- _WHAT THE TASK ASKS_
Can you output the records below exactly as they are written?

Before-and-after change data:

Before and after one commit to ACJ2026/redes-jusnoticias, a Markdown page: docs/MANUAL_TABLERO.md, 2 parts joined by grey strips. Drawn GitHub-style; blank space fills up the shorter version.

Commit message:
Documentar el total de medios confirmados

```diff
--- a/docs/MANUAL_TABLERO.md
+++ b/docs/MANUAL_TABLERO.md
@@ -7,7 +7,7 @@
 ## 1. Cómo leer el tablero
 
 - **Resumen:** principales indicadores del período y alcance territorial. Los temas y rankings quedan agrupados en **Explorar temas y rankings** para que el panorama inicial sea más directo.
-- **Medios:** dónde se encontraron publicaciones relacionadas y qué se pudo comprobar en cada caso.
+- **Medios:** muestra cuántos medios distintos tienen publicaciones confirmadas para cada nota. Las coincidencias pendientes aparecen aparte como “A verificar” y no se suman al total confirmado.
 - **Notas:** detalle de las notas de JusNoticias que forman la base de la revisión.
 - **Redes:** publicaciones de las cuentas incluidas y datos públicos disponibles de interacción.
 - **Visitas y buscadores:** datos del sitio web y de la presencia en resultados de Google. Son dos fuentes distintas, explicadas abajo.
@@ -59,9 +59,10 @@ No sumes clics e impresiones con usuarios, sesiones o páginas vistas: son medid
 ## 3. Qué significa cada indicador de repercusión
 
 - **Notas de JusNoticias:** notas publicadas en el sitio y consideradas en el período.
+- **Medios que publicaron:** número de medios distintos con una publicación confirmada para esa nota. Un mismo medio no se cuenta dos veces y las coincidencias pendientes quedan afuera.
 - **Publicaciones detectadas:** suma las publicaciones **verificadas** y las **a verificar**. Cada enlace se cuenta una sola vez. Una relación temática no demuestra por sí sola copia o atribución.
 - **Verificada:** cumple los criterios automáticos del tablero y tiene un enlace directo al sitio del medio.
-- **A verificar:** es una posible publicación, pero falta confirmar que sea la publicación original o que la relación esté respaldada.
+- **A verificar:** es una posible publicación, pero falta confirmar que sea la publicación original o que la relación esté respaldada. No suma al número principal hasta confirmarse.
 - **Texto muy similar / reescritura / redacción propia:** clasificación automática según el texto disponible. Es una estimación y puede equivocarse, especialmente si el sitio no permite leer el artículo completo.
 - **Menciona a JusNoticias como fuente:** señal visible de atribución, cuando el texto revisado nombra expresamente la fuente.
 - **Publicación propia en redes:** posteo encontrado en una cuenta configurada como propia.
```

- _SOLUTION FOR THIS PROBLEM_
Before and after one commit to ACJ2026/redes-jusnoticias, a Markdown page: docs/MANUAL_TABLERO.md, 2 parts joined by grey strips. Drawn GitHub-style; blank space fills up the shorter version.

Commit message:
Documentar el total de medios confirmados

```diff
--- a/docs/MANUAL_TABLERO.md
+++ b/docs/MANUAL_TABLERO.md
@@ -7,7 +7,7 @@
 ## 1. Cómo leer el tablero
 
 - **Resumen:** principales indicadores del período y alcance territorial. Los temas y rankings quedan agrupados en **Explorar temas y rankings** para que el panorama inicial sea más directo.
-- **Medios:** dónde se encontraron publicaciones relacionadas y qué se pudo comprobar en cada caso.
+- **Medios:** muestra cuántos medios distintos tienen publicaciones confirmadas para cada nota. Las coincidencias pendientes aparecen aparte como “A verificar” y no se suman al total confirmado.
 - **Notas:** detalle de las notas de JusNoticias que forman la base de la revisión.
 - **Redes:** publicaciones de las cuentas incluidas y datos públicos disponibles de interacción.
 - **Visitas y buscadores:** datos del sitio web y de la presencia en resultados de Google. Son dos fuentes distintas, explicadas abajo.
@@ -59,9 +59,10 @@ No sumes clics e impresiones con usuarios, sesiones o páginas vistas: son medid
 ## 3. Qué significa cada indicador de repercusión
 
 - **Notas de JusNoticias:** notas publicadas en el sitio y consideradas en el período.
+- **Medios que publicaron:** número de medios distintos con una publicación confirmada para esa nota. Un mismo medio no se cuenta dos veces y las coincidencias pendientes quedan afuera.
 - **Publicaciones detectadas:** suma las publicaciones **verificadas** y las **a verificar**. Cada enlace se cuenta una sola vez. Una relación temática no demuestra por sí sola copia o atribución.
 - **Verificada:** cumple los criterios automáticos del tablero y tiene un enlace directo al sitio del medio.
-- **A verificar:** es una posible publicación, pero falta confirmar que sea la publicación original o que la relación esté respaldada.
+- **A verificar:** es una posible publicación, pero falta confirmar que sea la publicación original o que la relación esté respaldada. No suma al número principal hasta confirmarse.
 - **Texto muy similar / reescritura / redacción propia:** clasificación automática según el texto disponible. Es una estimación y puede equivocarse, especialmente si el sitio no permite leer el artículo completo.
 - **Menciona a JusNoticias como fuente:** señal visible de atribución, cuando el texto revisado nombra expresamente la fuente.
 - **Publicación propia en redes:** posteo encontrado en una cuenta configurada como propia.
```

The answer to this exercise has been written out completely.